Oregonians and those who work for them in the Legislature continue to have mixed feelings about marijuana, apparently. How else to explain a pair of Senate bills that will be taken up when the Legislature convenes Tuesday?

Senate Bill 218 could limit the amount of weed in the state by giving the Oregon Liquor Control Commission the right to deny folks production licenses if too much of the stuff is being grown.

Senate Bill 365, on the other hand, would bar cities and counties from imposing system development charges on projects related to the production, processing or retailing of marijuana.

The measures would intrude on the marijuana market in ways that state law applies to little else.

As one example, while both state and federal governments require would-be brewers to obtain permits or licenses, neither decides whether your new brewery will be the last one in the door. Permits and licenses in hand, you have the right to brew your beer even if the state is swimming in the stuff.

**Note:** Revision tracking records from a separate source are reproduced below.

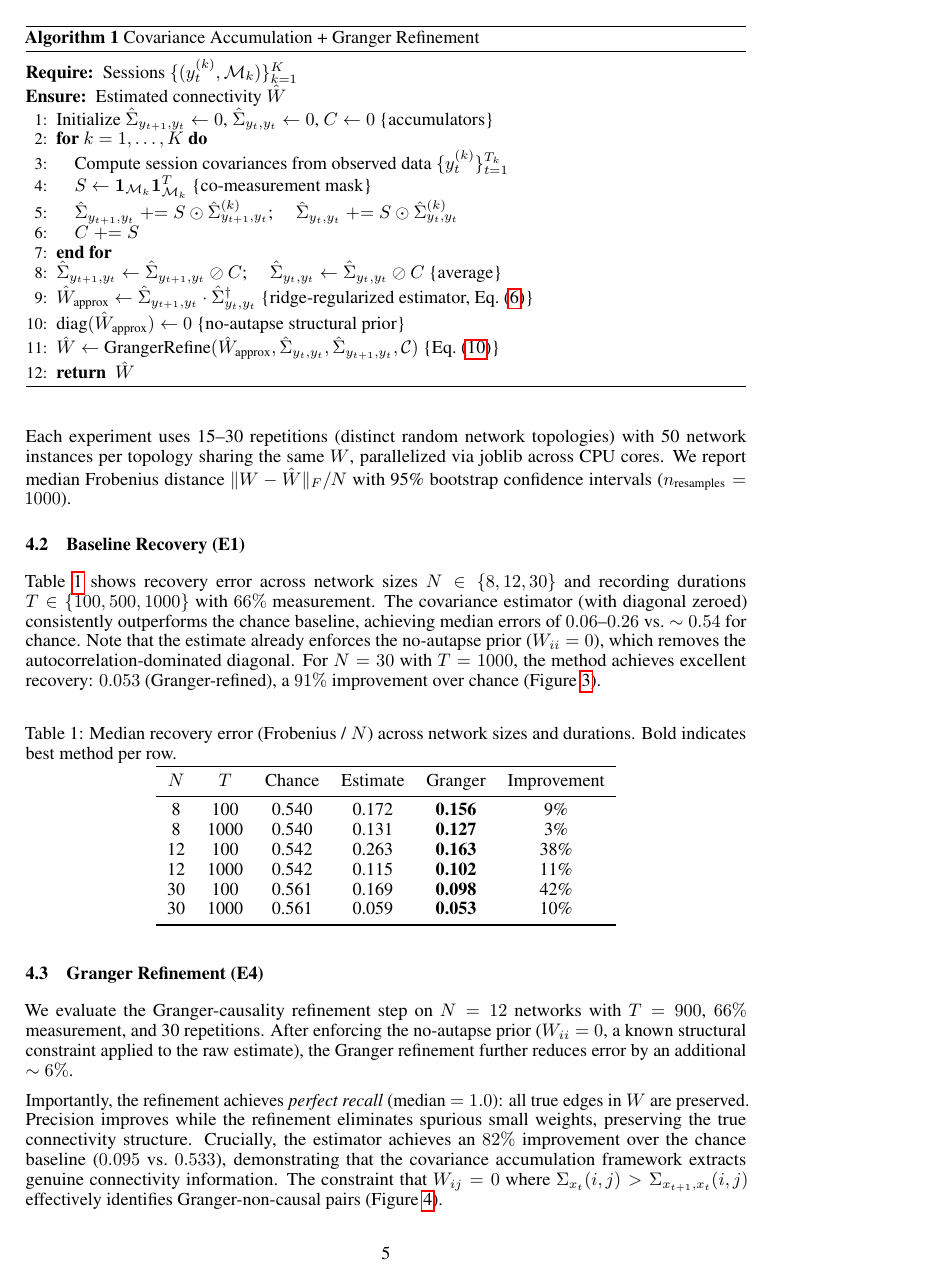
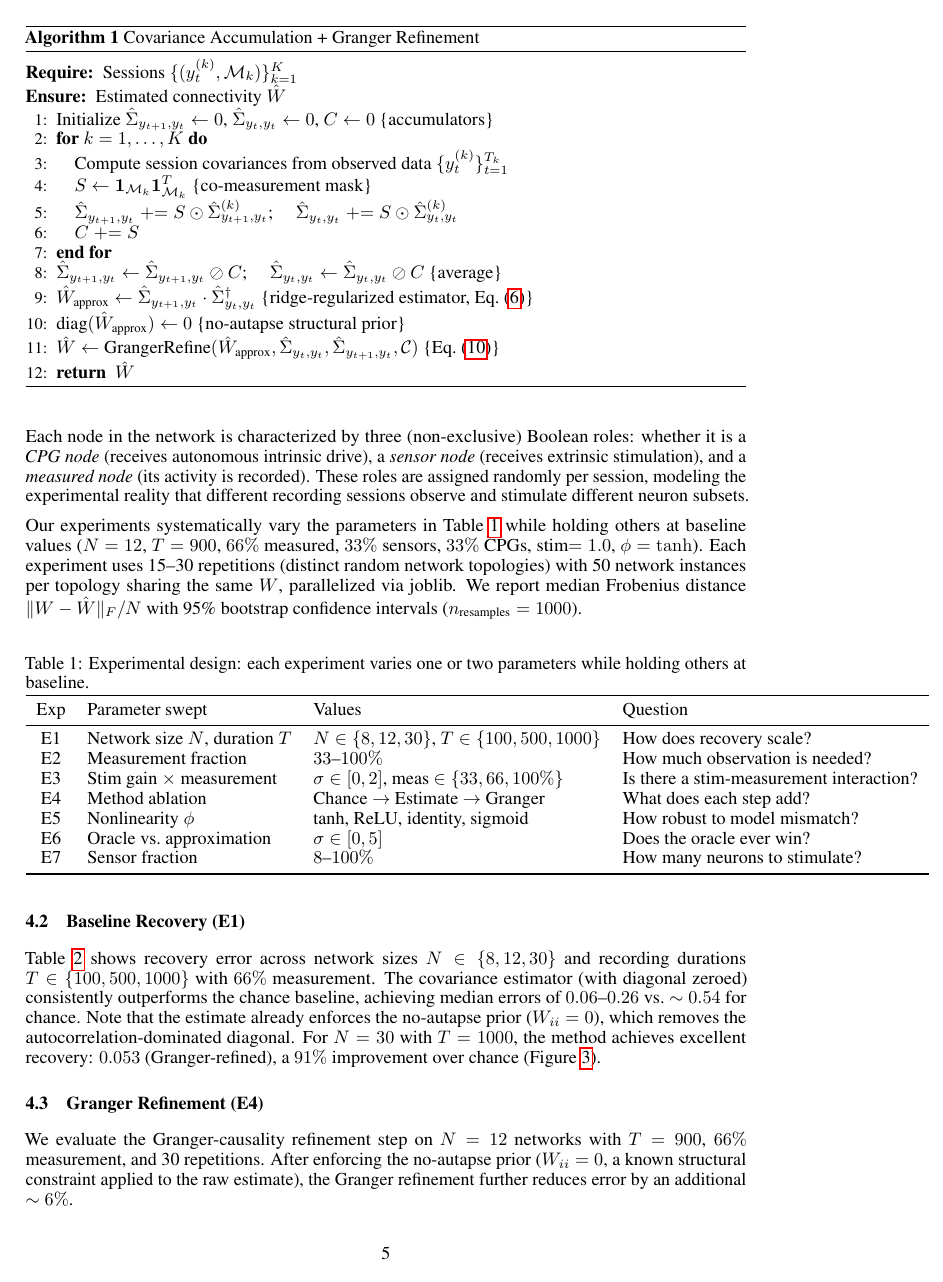
Before and after one commit to qsimeon/sparse_matrix_recovery, a LaTeX paper (paper/main.tex): page 5 of 15 before the commit and page 5 of 16 after it. Compiled offline with pdfLaTeX.

Commit message:
Iteration 29: F9 sensor figure, experimental design table, E7 in PRD
- Generated F9 (fig9_sensor_fraction.pdf) showing recovery vs sensor coverage
- Added Figure 9 with caption to Section 4.7
- Added Table 2 (experimental design summary) to Section 4.1 listing all 7
  experiments with swept variables and research questions
- Added node role explanation (CPG/sensor/measured are non-exclusive)
- Added E7/H7 to research_prd.json
- Created tasks/todo.md roadmap
- All numbers verified against fresh JSON data
- 19/19 citations clean

```diff
--- a/paper/main.tex
+++ b/paper/main.tex
@@ -258,8 +258,31 @@ We generate synthetic networks modeling small brain circuits:
     \item Extrinsic stimulation as \emph{independent} i.i.d.\ Gaussian noise applied to each sensor node at each timestep (the most favorable case for identifiability; correlated or shared stimulation would reduce the rank of the input covariance)
 \end{itemize}
 
-Each experiment uses 15--30 repetitions (distinct random network topologies) with 50 network instances per topology sharing the same $W$, parallelized via joblib across CPU cores.
+Each node in the network is characterized by three (non-exclusive) Boolean roles: whether it is a \emph{CPG node} (receives autonomous intrinsic drive), a \emph{sensor node} (receives extrinsic stimulation), and a \emph{measured node} (its activity is recorded).
+These roles are assigned randomly per session, modeling the experimental reality that different recording sessions observe and stimulate different neuron subsets.
+
+Our experiments systematically vary the parameters in Table~\ref{tab:design} while holding others at baseline values ($N=12$, $T=900$, $66\%$ measured, $33\%$ sensors, $33\%$ CPGs, stim$=1.0$, $\phi=\tanh$).
+Each experiment uses 15--30 repetitions (distinct random network topologies) with 50 network instances per topology sharing the same $W$, parallelized via joblib.
 We report median Frobenius distance $\|W - \hat{W}\|_F / N$ with 95\% bootstrap confidence intervals ($n_{\text{resamples}}=1000$).
+
+\begin{table}[h]
+\centering
+\caption{Experimental design: each experiment varies one or two parameters while holding others at baseline.}
+\label{tab:design}
+\begin{tabular}{clll}
+\toprule
+Exp & Parameter swept & Values & Question \\
+\midrule
+E1 & Network size $N$, duration $T$ & $N \in \{8,12,30\}$, $T \in \{100,500,1000\}$ & How does recovery scale? \\
+E2 & Measurement fraction & $33$--$100\%$ & How much observation is needed? \\
+E3 & Stim gain $\times$ measurement & $\sigma \in [0,2]$, meas $\in \{33,66,100\%\}$ & Is there a stim-measurement interaction? \\
+E4 & Method ablation & Chance $\to$ Estimate $\to$ Granger & What does each step add? \\
+E5 & Nonlinearity $\phi$ & tanh, ReLU, identity, sigmoid & How robust to model mismatch? \\
+E6 & Oracle vs.\ approximation & $\sigma \in [0,5]$ & Does the oracle ever win? \\
+E7 & Sensor fraction & $8$--$100\%$ & How many neurons to stimulate? \\
+\bottomrule
+\end{tabular}
+\end{table}
 
 \subsection{Baseline Recovery (E1)}
 
```
Also changed, not shown: tasks/todo.md (added, +27 -0 lines), paper/figures/fig9_sensor_fraction.pdf (added), paper/main.tex (9 more changed lines), 1 other file.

To be sure, there is a glut of marijuana these days, and Oregon has a stake in seeing that what’s grown here stays here. One could make the case, however, that trying to control the market by controlling the supply is a sure way to drive some growers underground.

As for system development charges, cities, park districts and counties don’t generally waive the fees. Bend did give builders more time to pay the fees during the depths of the Great Recession, however. Nor does Bend charge system development charges on affordable housing, and it has, at least temporarily, lowered some of them on day care facilities in an effort to encourage their growth.

Marijuana businesses, like other businesses and homeowners in the area, should pay system development changes when new development occurs. Just as the state shouldn’t try to control how much marijuana is grown, it also shouldn’t give marijuana business owners a break not available to other Oregonians.